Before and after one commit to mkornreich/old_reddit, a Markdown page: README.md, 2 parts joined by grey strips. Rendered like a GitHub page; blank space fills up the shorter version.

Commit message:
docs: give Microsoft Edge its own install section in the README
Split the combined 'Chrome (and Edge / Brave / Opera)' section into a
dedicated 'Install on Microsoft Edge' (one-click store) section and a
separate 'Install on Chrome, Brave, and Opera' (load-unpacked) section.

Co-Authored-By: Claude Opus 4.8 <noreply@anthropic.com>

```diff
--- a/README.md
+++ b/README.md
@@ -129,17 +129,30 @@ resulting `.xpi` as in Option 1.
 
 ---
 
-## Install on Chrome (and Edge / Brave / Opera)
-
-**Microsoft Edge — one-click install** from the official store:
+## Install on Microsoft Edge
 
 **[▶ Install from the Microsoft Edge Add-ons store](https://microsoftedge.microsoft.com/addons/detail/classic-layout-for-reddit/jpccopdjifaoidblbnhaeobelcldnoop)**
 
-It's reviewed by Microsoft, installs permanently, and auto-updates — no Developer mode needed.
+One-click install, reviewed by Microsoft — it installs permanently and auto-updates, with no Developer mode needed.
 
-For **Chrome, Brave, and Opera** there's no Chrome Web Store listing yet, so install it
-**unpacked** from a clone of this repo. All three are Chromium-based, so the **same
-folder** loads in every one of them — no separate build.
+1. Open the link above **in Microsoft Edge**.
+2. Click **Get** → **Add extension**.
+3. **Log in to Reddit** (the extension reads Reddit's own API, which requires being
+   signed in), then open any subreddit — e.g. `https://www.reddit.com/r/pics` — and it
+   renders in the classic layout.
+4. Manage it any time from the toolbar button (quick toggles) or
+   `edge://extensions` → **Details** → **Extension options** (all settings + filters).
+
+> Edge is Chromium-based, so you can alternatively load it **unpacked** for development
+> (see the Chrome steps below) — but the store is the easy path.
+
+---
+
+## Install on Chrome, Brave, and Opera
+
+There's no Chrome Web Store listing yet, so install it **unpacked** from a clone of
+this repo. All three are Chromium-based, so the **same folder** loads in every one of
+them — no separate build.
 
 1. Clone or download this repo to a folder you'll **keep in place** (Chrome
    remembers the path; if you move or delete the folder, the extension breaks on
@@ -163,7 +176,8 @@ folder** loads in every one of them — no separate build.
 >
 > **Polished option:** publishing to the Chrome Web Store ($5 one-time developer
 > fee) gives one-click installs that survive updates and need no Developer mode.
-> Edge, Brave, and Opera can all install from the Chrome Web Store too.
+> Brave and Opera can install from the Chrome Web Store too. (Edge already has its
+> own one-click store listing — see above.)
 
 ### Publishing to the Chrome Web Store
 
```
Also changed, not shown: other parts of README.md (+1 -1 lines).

= = =

Write out the full listing without altering anything.

### Answer to the exercise
Before and after one commit to mkornreich/old_reddit, a Markdown page: README.md, 2 parts joined by grey strips. Rendered like a GitHub page; blank space fills up the shorter version.

Commit message:
docs: give Microsoft Edge its own install section in the README
Split the combined 'Chrome (and Edge / Brave / Opera)' section into a
dedicated 'Install on Microsoft Edge' (one-click store) section and a
separate 'Install on Chrome, Brave, and Opera' (load-unpacked) section.

Co-Authored-By: Claude Opus 4.8 <noreply@anthropic.com>

```diff
--- a/README.md
+++ b/README.md
@@ -129,17 +129,30 @@ resulting `.xpi` as in Option 1.
 
 ---
 
-## Install on Chrome (and Edge / Brave / Opera)
-
-**Microsoft Edge — one-click install** from the official store:
+## Install on Microsoft Edge
 
 **[▶ Install from the Microsoft Edge Add-ons store](https://microsoftedge.microsoft.com/addons/detail/classic-layout-for-reddit/jpccopdjifaoidblbnhaeobelcldnoop)**
 
-It's reviewed by Microsoft, installs permanently, and auto-updates — no Developer mode needed.
+One-click install, reviewed by Microsoft — it installs permanently and auto-updates, with no Developer mode needed.
 
-For **Chrome, Brave, and Opera** there's no Chrome Web Store listing yet, so install it
-**unpacked** from a clone of this repo. All three are Chromium-based, so the **same
-folder** loads in every one of them — no separate build.
+1. Open the link above **in Microsoft Edge**.
+2. Click **Get** → **Add extension**.
+3. **Log in to Reddit** (the extension reads Reddit's own API, which requires being
+   signed in), then open any subreddit — e.g. `https://www.reddit.com/r/pics` — and it
+   renders in the classic layout.
+4. Manage it any time from the toolbar button (quick toggles) or
+   `edge://extensions` → **Details** → **Extension options** (all settings + filters).
+
+> Edge is Chromium-based, so you can alternatively load it **unpacked** for development
+> (see the Chrome steps below) — but the store is the easy path.
+
+---
+
+## Install on Chrome, Brave, and Opera
+
+There's no Chrome Web Store listing yet, so install it **unpacked** from a clone of
+this repo. All three are Chromium-based, so the **same folder** loads in every one of
+them — no separate build.
 
 1. Clone or download this repo to a folder you'll **keep in place** (Chrome
    remembers the path; if you move or delete the folder, the extension breaks on
@@ -163,7 +176,8 @@ folder** loads in every one of them — no separate build.
 >
 > **Polished option:** publishing to the Chrome Web Store ($5 one-time developer
 > fee) gives one-click installs that survive updates and need no Developer mode.
-> Edge, Brave, and Opera can all install from the Chrome Web Store too.
+> Brave and Opera can install from the Chrome Web Store too. (Edge already has its
+> own one-click store listing — see above.)
 
 ### Publishing to the Chrome Web Store
 
```
Also changed, not shown: other parts of README.md (+1 -1 lines).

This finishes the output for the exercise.